Hattun Q'eros


See introduction to Q'eros video here...
in the Peruvian Andes
Welcome to the Q´eros Community Video Project. This site was created by Mana Studios and is in the process of being transferred to the direction of members of the Q’eros community.

Introduction to the Community of Q'eros

The Community of Q'eros is located on the Eastern side of the snowcapped Vilcanota range of the Peruvian Andes. Inhabiting a diverse territory that stretches from heights or “punas” located more than 5000 meters above sea level down to 1400 meters in the Amazonian jungle, the Q'eros’ land falls under the jurisdiction of the province of Paucartambo, district of the same name, and department of Cusco, Peru.

The name Q'eros refers to the eight Ayllus (States) that formed different haciendas in the Paucartambo region up until the 1950’s. There are currently five communities that belong to the Association of Communities of the Q´eros Nation: Hatun Q' ero, Q' ero Totorani, Japu, Quico and Marcachea. The population of these communities totals 2,139 inhabitants.

The Q' eros, more than most indigenous communities in Peru, have maintained cultural traditions surviving from the pre-Hispanic era. Ranging from agricultural to medical to spiritual, these customs reflect the community’s Andean belief system and its close connection to the Earth and surrounding mountains. The community’s practice of these traditions has earned it the distinction of being the last existing Incan Ayllu.

Q’eros community elders attribute the community’s survival of the Spanish conquest to the protection of their sacred mountains, the Apus, and the community continues to maintain its identity and traditions despite the increasing reach of globalization. The Q’eros describe their approach to development as “adaptation-resistance”: strategically assimilating new developments that are useful, while conserving the traditional by adapting it to the present. The impending completion of two highways into the Q’eros’ land will soon allow unprecedented access between the community and the outside world, bringing many benefits but also threats of mining, cultural loss, and potentially destructive tourism exploitation.
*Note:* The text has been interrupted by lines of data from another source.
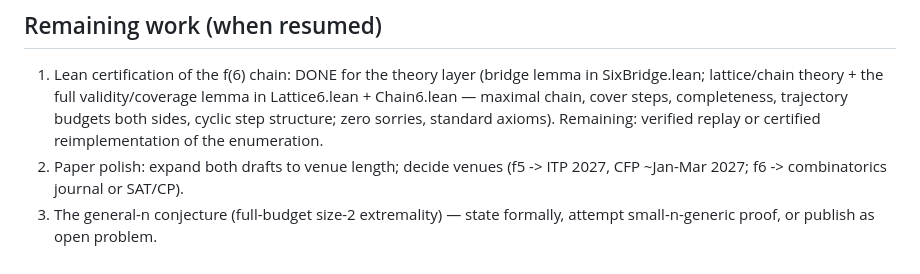
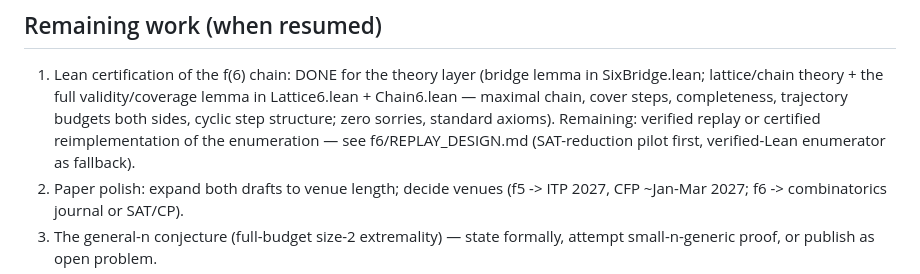
Before and after one commit to jxucoder/smp-max, a Markdown page: INSIGHTS.md, the part around the change. Drawn GitHub-style.

```diff
--- a/INSIGHTS.md
+++ b/INSIGHTS.md
@@ -103,7 +103,9 @@ below for the day that changes.
    validity/coverage lemma in Lattice6.lean + Chain6.lean — maximal
    chain, cover steps, completeness, trajectory budgets both sides,
    cyclic step structure; zero sorries, standard axioms). Remaining:
-   verified replay or certified reimplementation of the enumeration.
+   verified replay or certified reimplementation of the enumeration —
+   see f6/REPLAY_DESIGN.md (SAT-reduction pilot first, verified-Lean
+   enumerator as fallback).
 2. Paper polish: expand both drafts to venue length; decide venues
    (f5 -> ITP 2027, CFP ~Jan-Mar 2027; f6 -> combinatorics journal or
    SAT/CP).
```
Also changed, not shown: README.md (+2 -1 lines), f6/REPLAY_DESIGN.md (added, +140 -0 lines).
In the spirit of “adaptation-resistance”, the Q’eros Video Project is creating capacity for the community to independently produce its own digital media. In addition to improving the community’s ability to determine the direction of its development, the technical knowledge, professional video equipment, and connections to industry resources presented through the Q’eros Video Project enables community members to preserve their traditional knowledge and rich cultural resources through video documentation. We invite you to explore our progress toward these goals and welcome your inquiries and support.